The ZAA notice, according to Taoa, appears to be in direct violation not only of the mandate it received from the TCAA, but also of fair competition laws that discourage monopolistic practices.

“Today it is ZAA and AAKIA, tomorrow it will be Tanzania Airports Authority (TAA) with Julius Nyerere International Airport (JNIA) and Kilimanjaro International Airport (Kia),” Taoa warned.

Taoa urged TCAA to intervene and order ZAA to reconsider its directive, given the immense impact it has on the rule of law, local and international air operators, ground handling services and passengers. the airport.

Renowned aviation expert Juma Fimbo advised ZAA to go back to the drawing board to tackle the saga.

“As part of realizing the good intention of making Zanzibar Airport world class in terms of services, ended up neglecting certain legal and procedural principles outlined in the granting of the airport concession,” Mr. Fimbo said.

He added: “The government made a mistake, what is needed is damage control by reconsidering their decision.”

Mr. Jimray Nangawe, an aviation expert, said business monopoly should not be considered.

However, he challenged current operators to find a way to join forces to become strong enough to offer services at other airports.

Mr John Chambo, an aviation expert, said: “If we are not to damage the reputation of the aviation industry, established procedures must be followed.”

Adding: “If procedures have been breached for the good of the flying public, the authorities concerned should explain themselves.”

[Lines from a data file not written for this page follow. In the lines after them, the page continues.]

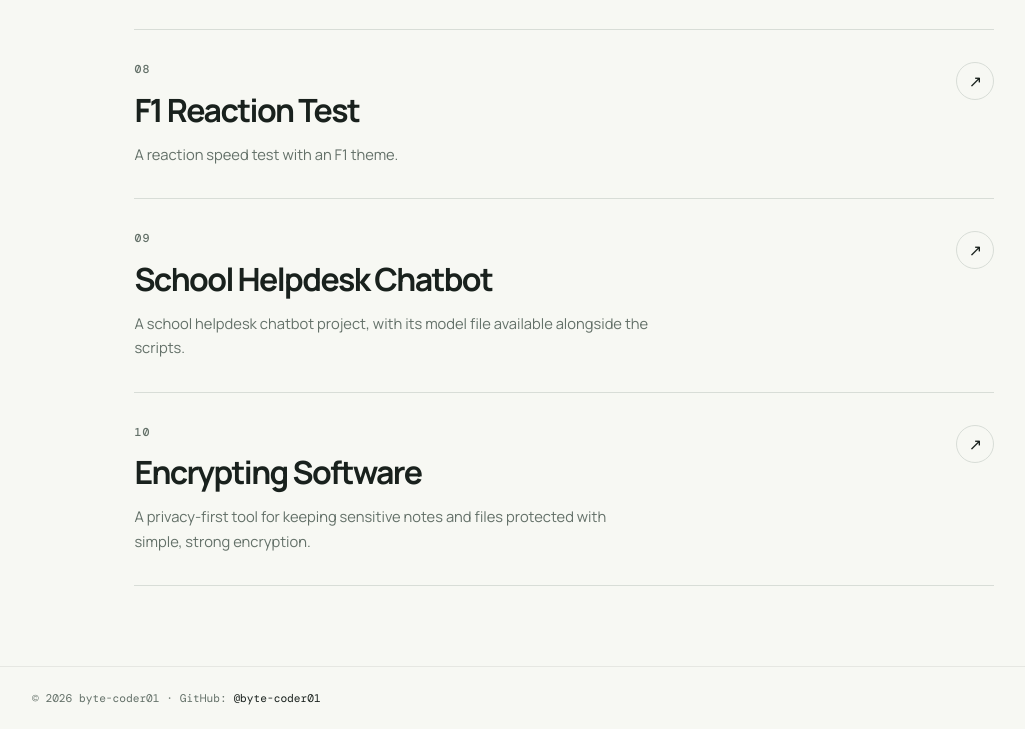
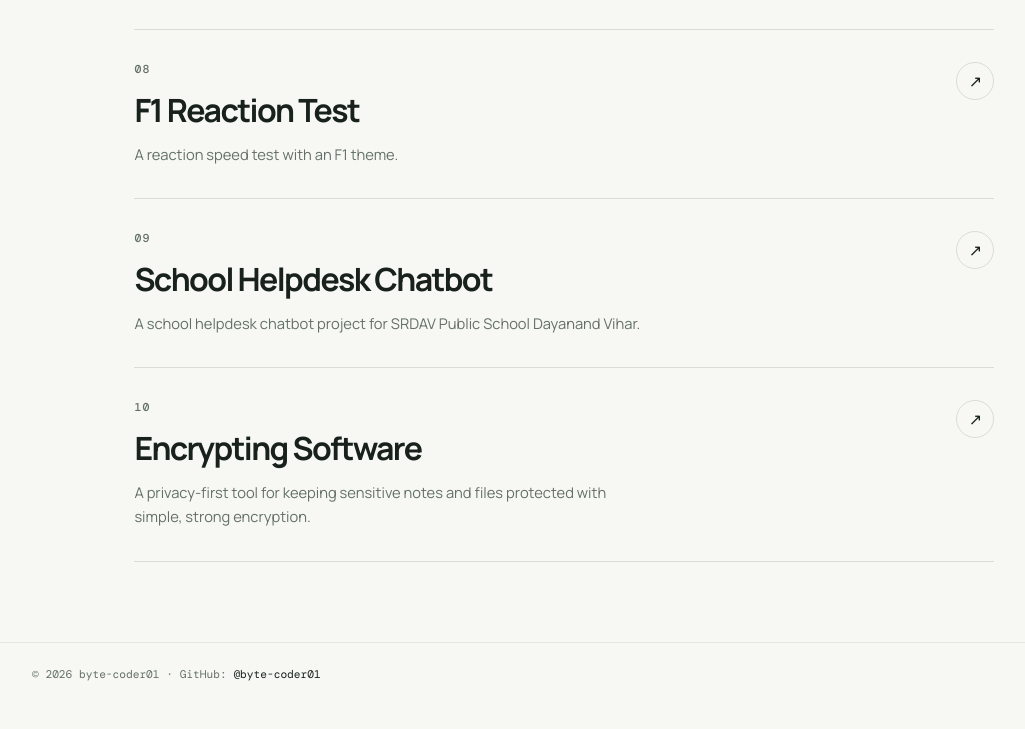
Before and after one commit to byte-coder01/byte-coder01_, a plain HTML site: page projects.html in a window 1280 px wide. Shown: the part 1589-2318 px from the top of the page, without its empty margins (32-1057 px from the left). After the commit the page ends 2294 px from the top, so only its background shows below. Drawn offline with nearby package versions, Linux system fonts and the light colour scheme.

Commit message:
Revise School Helpdesk Chatbot project details
Updated project description for School Helpdesk Chatbot.

```diff
--- a/projects.html
+++ b/projects.html
@@ -29,7 +29,7 @@
 
       <article class="project-card"><div><p class="project-number">08</p><h2>F1 Reaction Test</h2><p>A reaction speed test with an F1 theme.</p></div><a href="downloads/Reaction.zip" download="F1-Reaction-Test.zip" aria-label="Download F1 Reaction Test">↗</a></article>
 
-      <article class="project-card"><div><p class="project-number">09</p><h2>School Helpdesk Chatbot</h2><p>A school helpdesk chatbot project, with its model file available alongside the scripts.</p></div><a href="downloads/School%20Helpdesk%20Chatbot.zip" download="School-Helpdesk-Chatbot.zip" aria-label="Download School Helpdesk Chatbot files">↗</a></article>
+      <article class="project-card"><div><p class="project-number">09</p><h2>School Helpdesk Chatbot</h2><p>A school helpdesk chatbot project for SRDAV Public School Dayanand Vihar.</p></div><a href="downloads/School%20Helpdesk%20Chatbot.zip" download="School-Helpdesk-Chatbot.zip" aria-label="Download School Helpdesk Chatbot files">↗</a></article>
 
       <article class="project-card"><div><p class="project-number">10</p><h2>Encrypting Software</h2><p>A privacy-first tool for keeping sensitive notes and files protected with simple, strong encryption.</p></div><a href="downloads/Encrypt_It.zip" download="Encrypt_It.zip" aria-label="Download Encrypt_It ZIP" title="Download Encrypt_It.zip">↗</a></article>
 
```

Efforts to get comment from the ZAA and TCAA proved fruitless.